9 p.m. Club Sway.

Floating in the saltwater crevices of the Google results for “Fresh Fish Sway,” just beyond the mountain of pop science articles on reasons to avoid eating questionable swai, are a handful of videos for Club Sway’s “RuPaul’s Drag Race”-style drag competition, “Fresh Fish.” Check out Episode Four from February: Shade is thrown, beards are shaved, ponytails are swished and piscine puns are trotted out. (The few seconds of film featuring Hairy Kate Olsen at the 1:38-1:41 minute marks will suffice as a toe into the competition’s campy waters.) The series, inaugurated in 2014, features a cast of queens every second Saturday of the month, who perform for a panel of judges: Sway Nightclub owner Jason Wiest, drag artist Eartha Quake and a rotating group of guests. The winner this Saturday and in subsequent faceoffs will advance to the Winter Semi-Finals, with a chance for audiences to return a (nonwinning) favorite back into the competition by way of a vote. Competing this month are Aria Rye, Bu$ted and Aurora Hiltrude. Lola Colucci serves as guest judge. SS

SUNDAY 10/14, FRIDAY 10/19-SUNDAY 10/21


7:30 p.m. Sun. Reynolds Performance Hall, Conway, $32-$40; 7 p.m. Fri.-Sat., 2 p.m. Sat.-Sun. Pulaski Technical College, Center for the Humanities and Arts, $15-$35.
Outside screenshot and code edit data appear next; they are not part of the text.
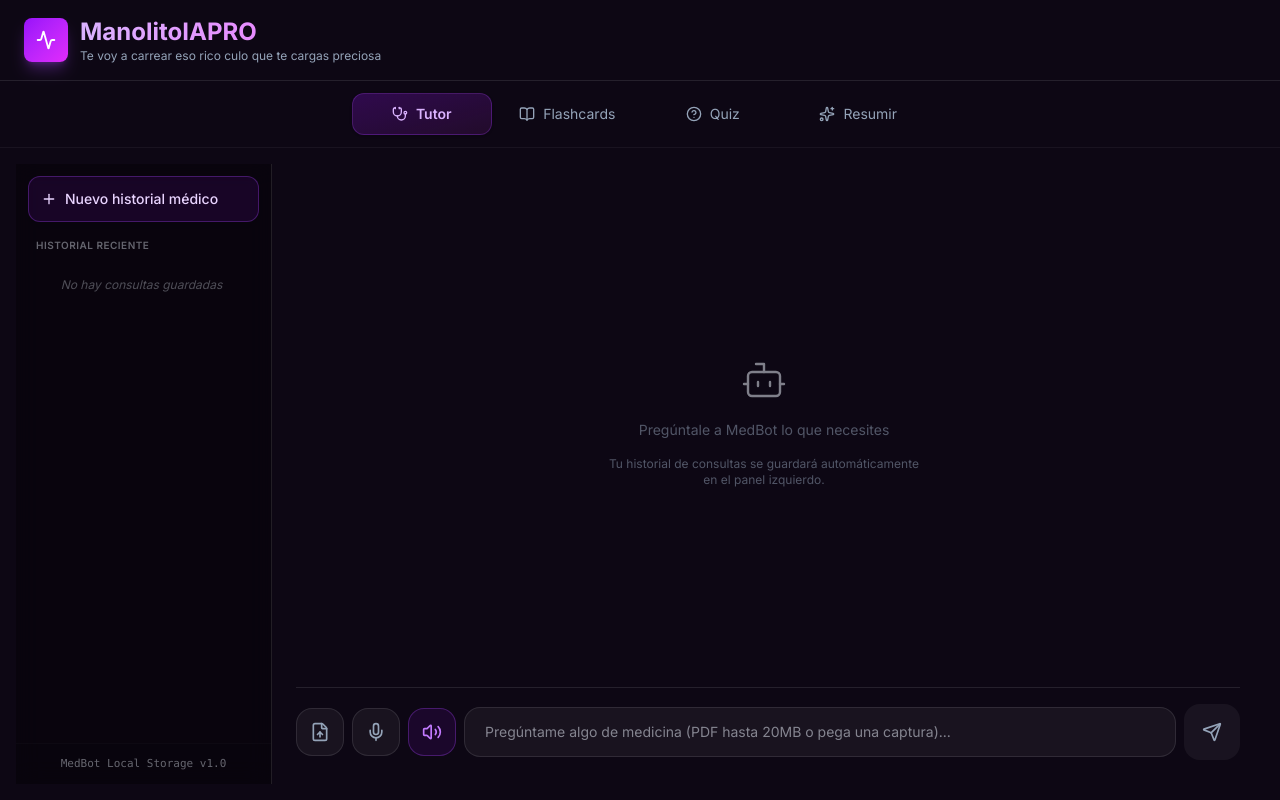
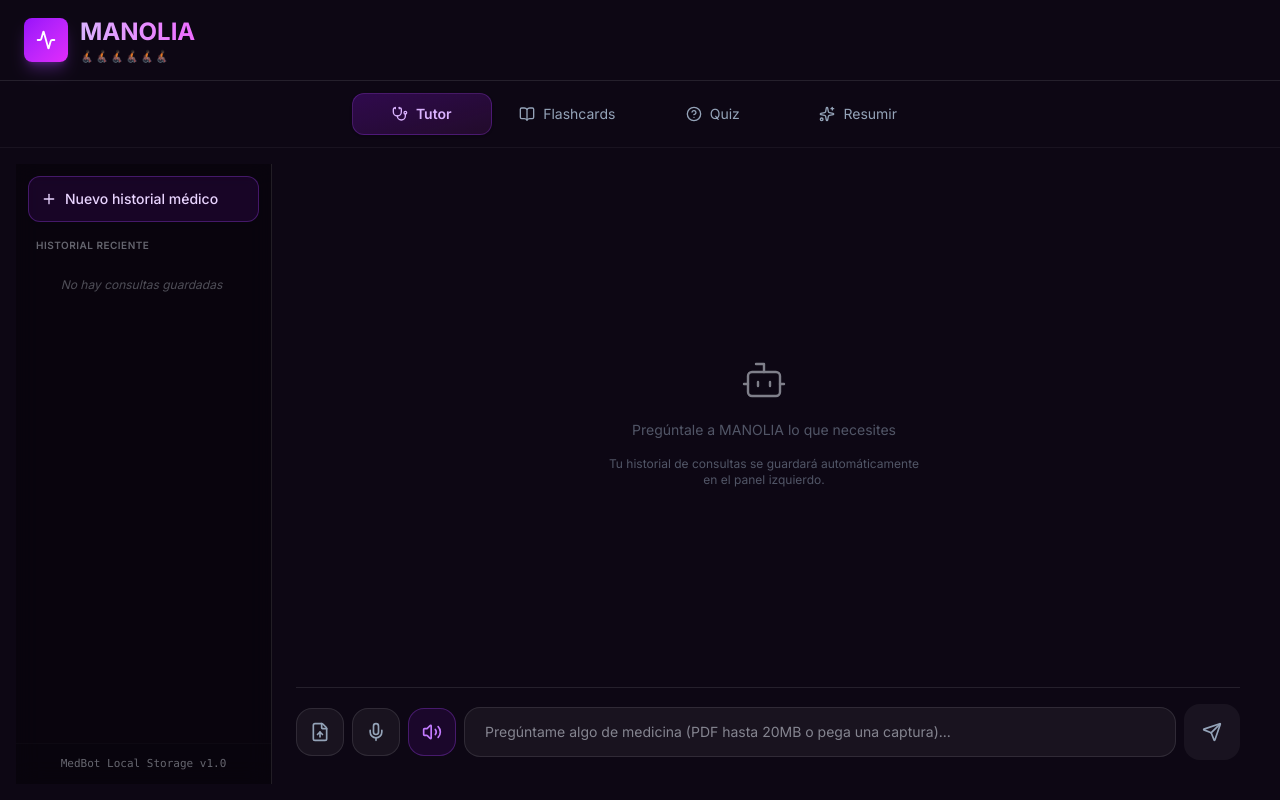
Before and after one commit to Vizrell/MedBot, a Next.js app: page / in a window 1280 px wide. Built offline with nearby package versions, Linux system fonts and the light colour scheme.

Commit message:
Cambios en la interfaz

```diff
--- a/app/components/Tutor.tsx
+++ b/app/components/Tutor.tsx
@@ -42,7 +42,7 @@ function cleanForSpeech(text: string): string {
 }
 
 export default function Tutor() {
-  // --- Estados de la App ---
+  // states app
   const [chats, setChats] = useState<ChatSession[]>([]);
   const [currentChatId, setCurrentChatId] = useState<string | null>(null);
   const [messages, setMessages] = useState<Message[]>([]);
@@ -53,7 +53,7 @@ export default function Tutor() {
   const [error, setError] = useState<string | null>(null);
   const [isListening, setIsListening] = useState(false);
 
-  // Control de voz del Bot (Mutear / Hablar)
+  // control de voz del bot
   const [voiceEnabled, setVoiceEnabled] = useState<boolean>(true);
 
   const [attachment, setAttachment] = useState<{
@@ -69,7 +69,7 @@ export default function Tutor() {
   const attachmentRef = useRef(attachment);
   const stoppedRef = useRef(false);
 
-  // --- Cargar chats desde LocalStorage al iniciar ---
+  // cargar chats desde el local storage
   useEffect(() => {
     const savedChats = localStorage.getItem("medbot_local_chats");
     if (savedChats) {
@@ -84,7 +84,7 @@ export default function Tutor() {
     }
   }, []);
 
-  // ── DETECTOR DE CTRL + V OPTIMIZADO PARA SCREENSHOTS DIRECTAS ──
+  // detector de screen shots
   useEffect(() => {
     function handlePaste(e: ClipboardEvent) {
       const items = e.clipboardData?.items;
@@ -106,7 +106,7 @@ export default function Tutor() {
               mediaType: item.type,
             });
 
-            // Forzamos un texto base para evitar errores de undefined
+
             setInput("Analiza esta captura de pantalla médica");
           };
           reader.readAsDataURL(file);
@@ -162,14 +162,14 @@ export default function Tutor() {
     }
   }
 
-  // --- Enviar Mensaje ---
+  // enviar mensaje
   async function send(textOverride?: string) {
     const textToSend = textOverride || input;
     const currentAttachment = attachmentRef.current;
 
     if ((!textToSend.trim() && !currentAttachment) || loading) return;
 
-    // Salvavidas de texto: previene fallos si la caja de texto queda vacía pero hay un archivo
+    // fallos si la caja de texto queda vacía pero hay un archivo
     let baseText = textToSend.trim();
     if (!baseText && currentAttachment) {
       baseText = currentAttachment.type === "pdf"
@@ -263,7 +263,7 @@ export default function Tutor() {
       );
       saveToLocalStorage(finalChats);
 
-      // Solo habla si el interruptor de voz está encendido
+      // solo habla si el interruptor de voz está encendido
       if (voiceEnabled && (isListening || textOverride)) speak(assistantResponse);
 
     } catch {
@@ -286,7 +286,7 @@ export default function Tutor() {
     }
   }
 
-  // --- Voice Speak ---
+  // Voz
   function speak(text: string) {
     if (!voiceEnabled) return;
 
@@ -311,7 +311,7 @@ export default function Tutor() {
     window.speechSynthesis.speak(utterance);
   }
 
-  // --- Control de dictado por voz de usuario ---
+  // control de voz para el usuario
   function toggleVoice() {
     if (isListening) {
       stoppedRef.current = true;
@@ -377,15 +377,15 @@ export default function Tutor() {
     startRecognition();
   }
 
-  // --- Silenciar / Activar audio del bot ---
+  // alternar silencio al audio del bot
   function toggleBotVoiceOutput() {
     if (voiceEnabled) {
-      window.speechSynthesis.cancel(); // Detiene el habla actual inmediatamente si se desactiva
+      window.speechSynthesis.cancel(); // detiene el habla actual inmediatamente si se desactiva
     }
     setVoiceEnabled(!voiceEnabled);
   }
 
-  // --- Subida manual de archivos ---
+  // subida de archivos manual
   async function handleFileUpload(e: React.ChangeEvent<HTMLInputElement>) {
     const file = e.target.files?.[0];
     if (!file) return;
@@ -463,7 +463,7 @@ export default function Tutor() {
   return (
     <div className="flex h-screen w-full gap-0 overflow-hidden text-primary">
 
-      {/* ── NAVBAR LATERAL (SIDEBAR) ── */}
+      {/* navbar lateral */}
       <div className="w-64 h-full bg-black/30 border-r border-white/10 flex flex-col justify-between backdrop-blur-md shrink-0">
         <div className="flex flex-col flex-1 overflow-hidden p-3 gap-3">
           <button
@@ -510,7 +510,7 @@ export default function Tutor() {
         </div>
       </div>
 
-      {/* ── CONTENIDO PRINCIPAL (CHAT AREA) ── */}
+      {/*  contenido del area del chat principal */}
       <div className="flex-1 flex flex-col h-full bg-transparent p-4 md:p-6 overflow-hidden">
         {error && (
           <div className="mb-3 flex animate-slide-up items-center gap-2 rounded-xl border border-amber-500/20 bg-amber-500/10 px-4 py-2.5 text-xs text-yellow-400">
@@ -519,12 +519,12 @@ export default function Tutor() {
           </div>
         )}
 
-        {/* Ventana de mensajes */}
+        {/* ventana de mensajes */}
         <div className="flex-1 overflow-y-auto flex flex-col gap-4 pr-2 pb-4">
           {messages.length === 0 && !loading && (
             <div className="flex flex-col items-center justify-center h-full gap-4 opacity-50">
               <Bot size={48} strokeWidth={1.2} />
-              <p className="text-center text-sm text-secondary">Pregúntale a MedBot lo que necesites</p>
+              <p className="text-center text-sm text-secondary">Pregúntale a MANOLIA lo que necesites</p>
               <p className="mx-auto max-w-xs text-center text-xs text-secondary">
                 Tu historial de consultas se guardará automáticamente en el panel izquierdo.
               </p>
@@ -570,7 +570,7 @@ export default function Tutor() {
           <div ref={messagesEndRef} />
         </div>
 
-        {/* Archivos Adjuntos actuales */}
+        {/* archivos adjuntos actuales */}
         {attachment && (
           <div className="mb-2 flex animate-slide-up items-center gap-2 rounded-lg border border-purple-500/25 bg-purple-600/15 px-3.5 py-2 text-xs text-purple-300 max-w-xl">
             {attachment.type === "pdf" ? <FileUp size={15} /> : <ImageIcon size={15} />}
@@ -584,7 +584,7 @@ export default function Tutor() {
           </div>
         )}
 
-        {/* Input Bar */}
+        {/* input Bar */}
         <div className="flex gap-2 pt-4 border-t border-white/10 items-center">
           <input ref={fileInputRef} type="file" accept=".pdf, image/*" onChange={handleFileUpload} className="hidden" />
 
@@ -607,7 +607,7 @@ export default function Tutor() {
             {isListening ? <MicOff size={20} /> : <Mic size={20} />}
           </button>
 
-          {/* Botón de control de voz del Bot */}
+          {/* botón de control de voz del Bot */}
           <button
             onClick={toggleBotVoiceOutput}
             title={voiceEnabled ? "Silenciar respuestas del bot" : "Escuchar respuestas del bot"}
--- a/app/page.tsx
+++ b/app/page.tsx
@@ -4,12 +4,12 @@ import { Stethoscope, BookOpen, Sparkles, Activity, HelpCircle } from "lucide-re
 import Tutor from "./components/Tutor";
 import Flashcards from "./components/Flashcards";
 import Resumir from "./components/Resumir";
-import Quiz from "./components/Quiz"; // Importamos tu nuevo componente
+import Quiz from "./components/Quiz";
 
 const TABS = [
   { id: "tutor", label: "Tutor", icon: Stethoscope },
   { id: "flashcards", label: "Flashcards", icon: BookOpen },
-  { id: "quiz", label: "Quiz", icon: HelpCircle }, // Agregado a la barra de navegación
+  { id: "quiz", label: "Quiz", icon: HelpCircle },
   { id: "resumir", label: "Resumir", icon: Sparkles },
 ] as const;
 
@@ -19,10 +19,9 @@ export default function Home() {
   const [activeTab, setActiveTab] = useState<TabId>("tutor");
 
   return (
-    // ELIMINADO max-w-2xl: Ahora ocupa el 100% del ancho (w-full)
     <div className="flex flex-col h-screen w-full bg-[#0d0714] overflow-hidden">
 
-      {/* ── Header adaptado a pantallas anchas y móviles ── */}
+      {/* ── header adaptado a pantallas como celulares y tablets ── */}
       <header className="flex items-center justify-between py-4 px-4 md:px-6 border-b border-white/10 shrink-0">
         <div className="flex items-center gap-3">
           <div className="flex h-10 w-10 md:h-11 md:w-11 items-center justify-center rounded-lg bg-gradient-to-br from-purple-600 to-fuchsia-500 shadow-lg shadow-purple-500/30">
@@ -30,16 +29,16 @@ export default function Home() {
           </div>
           <div>
             <h1 className="bg-gradient-to-r from-purple-300 to-fuchsia-400 bg-clip-text text-xl md:text-2xl font-bold text-transparent">
-              ManolitoIAPRO
+              MANOLIA
             </h1>
             <p className="text-[10px] md:text-xs text-secondary truncate max-w-[240px] sm:max-w-none">
-              Te voy a carrear eso rico culo que te cargas preciosa
+              🧑🏿‍🦽‍➡️🧑🏿‍🦽‍➡️🧑🏿‍🦽‍➡️🧑🏿‍🦽‍➡️🧑🏿‍🦽‍➡️🧑🏿‍🦽‍➡️
             </p>
           </div>
         </div>
       </header>
 
-      {/* ── Tabs Responsivas y centradas con un max-w estético para que no se estiren al infinito ── */}
+      {/* tab responsive para que no se estire infinitamente */}
       <div className="px-4 md:px-6 py-3 border-b border-white/5 shrink-0">
         <nav className="flex gap-1.5 max-w-xl mx-auto w-full">
           {TABS.map((tab) => {
@@ -62,7 +61,7 @@ export default function Home() {
         </nav>
       </div>
 
-      {/* ── Contenido Principal expandido al 100% con scroll vertical independiente si el quiz es largo ── */}
+      {/* contenido principal expandido al 100% con scroll vertical independiente si el quiz es largo ── */}
       <main className="flex-1 overflow-y-auto flex flex-col w-full p-4">
         {activeTab === "tutor" && <Tutor />}
         {activeTab === "flashcards" && <Flashcards />}
```
Also changed, not shown: app/components/Flashcards.tsx (+8 -8 lines), app/components/Quiz.tsx (+8 -8 lines), app/components/Resumir.tsx (+16 -17 lines).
The state’s professional ballet company is kicking off its 40th year at the barre with a world premiere of Bram Stoker’s “Dracula,” a five-performance staging with 360-degree surround sound; choreography by Michael Fothergill, Ballet Arkansas’s executive and artistic director; and visual projections by Cranford & Co. “Outside of our beloved annual production of ‘The Nutcracker,’ ” Associate Artistic Director Catherine Fothergill says in a press release, “it has been several years since Ballet Arkansas has presented a full-length ballet, which makes ‘Dracula’ the perfect start for our milestone season.” The ballet runs around 75 minutes, including intermission, and costumes are encouraged at the Saturday evening performance at Pulaski Tech’s CHARTS. See for tickets and details. SS